President Trump used this altercation as a catalyst to announce his plans for an executive order that attempts to protect free speech on college campuses. Trump claimed that the executive order would withhold federal funding from universities that do not protect free speech.
While free speech is certainly a part of the constitution that must be respected, the executive order suggested by Trump is both unnecessary and counterproductive.
The proposed executive order would affect both public and private universities, including the University. According to the Office of the Dean for Research, “Most of [Princeton] University’s research funding comes from federal agencies, with companies, foundations, and other private entities becoming increasingly important sources of support.” If President Trump were to sign his proposed executive order, the University would be just one of many affected American universities.
The vague executive order suggested by Trump is unnecessary. The first amendment already guarantees free speech at public universities and private universities, by nature, should not be under government control. According to the Foundation for Individual Rights in Education (FIRE), most private universities pride themselves in supporting free speech, yet “if a private college wishes to place a particular set of moral, philosophical, or religious teachings above a commitment to free expression, it has every right to do so.”
Private universities are allowed to have their own rules when it comes to freedom of expression. Students are free to decide which college they want to attend; it is up to individual students to choose a university where freedom of expression is practiced according to their preferences.
Public universities, on the other hand, are subject to government control and therefore already must follow national freedom of speech laws. An executive order on the freedom of expression would be redundant legislation that, in reality, is just an attempt by Trump to please his conservative supporters.
Trump’s declaration of his plan to sign the executive order is incredibly vague and clearly just an unwise reaction to the assault of a Trump supporter. When describing the executive order, Trump said, “If they want our dollars, and we give it to them by the billions, they’ve got to allow people like Hayden and many great young people, and old people, to speak.”
The specific incident that Trump used to justify the executive order did not even include any Berkeley students; both Hayden and his assailant were simply two men who happened to be on the Berkeley campus.
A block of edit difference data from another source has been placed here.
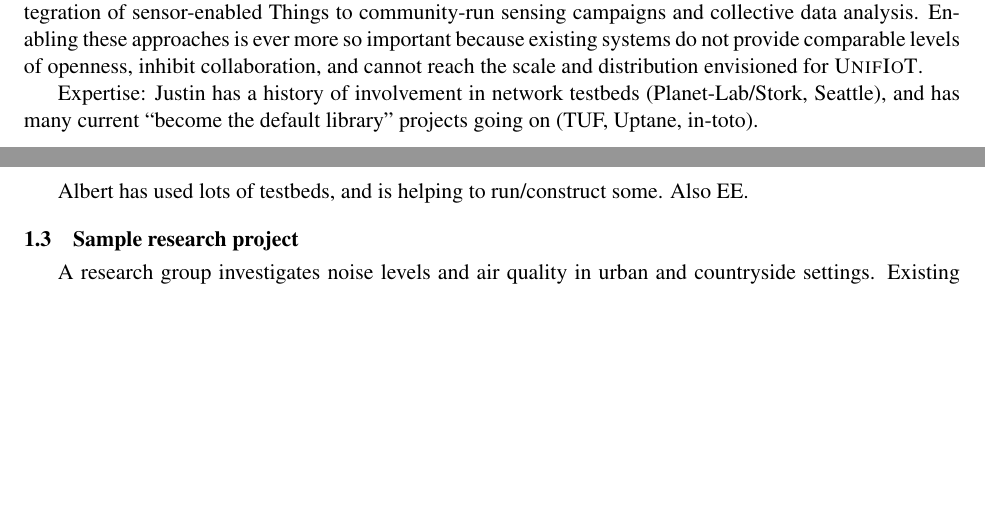
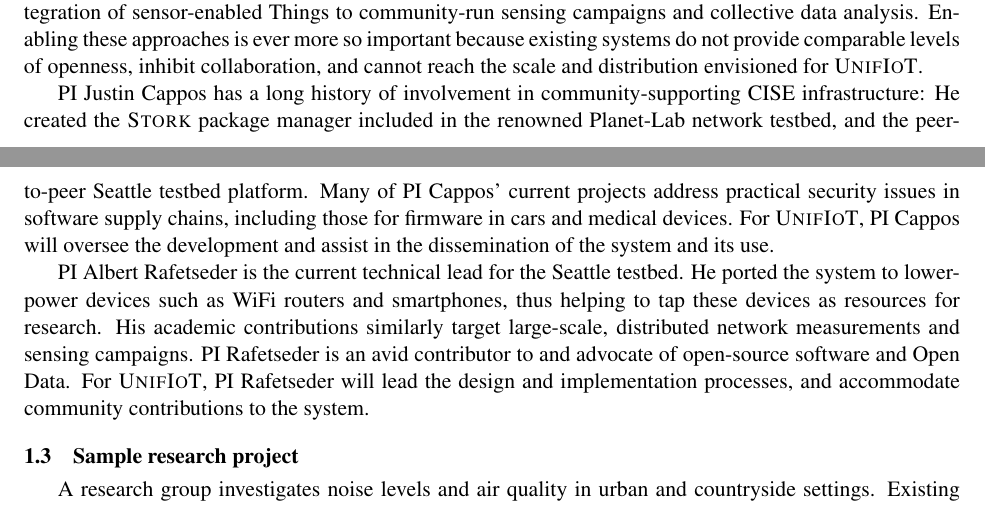
Before and after one commit to aaaaalbert/nsfcri2017, a LaTeX document (preliminary_proposal/preliminary_proposal.tex, which reads preliminary_proposal/main.tex): two parts of pages 2 and 3 of 4, joined at a grey line, cut so that both start at the same text, the shorter picture padded with empty space. Compiled offline with pdfLaTeX.

Commit message:
Add Specific Expertise to Research Focus

```diff
--- a/preliminary_proposal/main.tex
+++ b/preliminary_proposal/main.tex
@@ -94,12 +94,26 @@
 inhibit collaboration, and cannot reach the scale and distribution
 envisioned for \sysname.
 
-Expertise: Justin has a history of involvement in network testbeds
-(Planet-Lab/Stork, Seattle), and has many current ``become the default
-library'' projects going on (TUF, Uptane, in-toto).
+PI Justin Cappos has a long history of involvement in
+community-supporting CISE infrastructure: He created the \textsc{Stork}
+package manager included in the renowned Planet-Lab network testbed,
+and the peer-to-peer Seattle testbed platform.
+Many of PI Cappos' current projects address practical security issues
+in software supply chains, including those for firmware in cars and
+medical devices. For \sysname, PI Cappos will oversee the development
+and assist in the dissemination of the system and its use.
 
-Albert has used lots of testbeds, and is helping to run/construct some.
-Also EE.
+PI Albert Rafetseder is the current technical lead for the Seattle
+testbed. He ported the system to lower-power devices such as WiFi
+routers and smartphones, thus helping to tap these devices as
+resources for research.
+His academic contributions similarly target large-scale, distributed
+network measurements and sensing campaigns. PI Rafetseder is an avid
+contributor to and advocate of open-source software and Open Data.
+For \sysname, PI Rafetseder will lead the design and implementation
+processes, and accommodate community contributions to the system.
+
+\todo{Add other PIs if desired/required.}
 
 
 \subsection{Sample research project}
```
Therefore, U.C. Berkeley does not have any real jurisdiction over these men. Regardless of the lack of connection to the university, Chancellor Carol Christ and Vice Chancellor for student affairs Stephen C. Sutton of U.C. Berkeley wrote to the campus community: “[Violence and harassment] is intolerable and has no place here. Our commitment to freedom of expression and belief is unwavering.”
While Republican groups argued that this response was too delayed, the university still responded to the incident and Zachary Greenberg has been charged with three felonies. Without any real reasoning, Trump is using this incident in an attempt to appeal to conservatives who feel that their freedom of expression is not being adequately protected on college campuses.
Not only is the proposed executive order superfluous, but it would actually hinder true freedom of expression.
It is unclear as to how exactly Trump plans to impartially determine which universities violate his rules against free speech and therefore would not receive federal funding. The United States already has a court system to deal with free speech on public college campuses, and private universities have their own mechanisms. Adding an executive order would only complicate already established procedures.
University of Chicago president Robert Zimmer, told the Observer that “a committee in Washington passing judgment on the speech policies and activities of educational institutions, judgments that may change according to who is in power and what policies they wish to promulgate, would be a profound threat to open discourse on campus.” Zimmer’s concerns are completely valid. College campuses are supposed to be centers for intellectual debate, and discussions on college campuses should not be mandated by whatever political party is in office.
Despite President Trump’s declared commitment to support the freedom of expression, his unjustified proposed executive order would actually threaten the free speech that he claims to value so dearly.
Katie Goldman is a first-year from Western Springs, IL. She can be reached at firstname.lastname@example.org.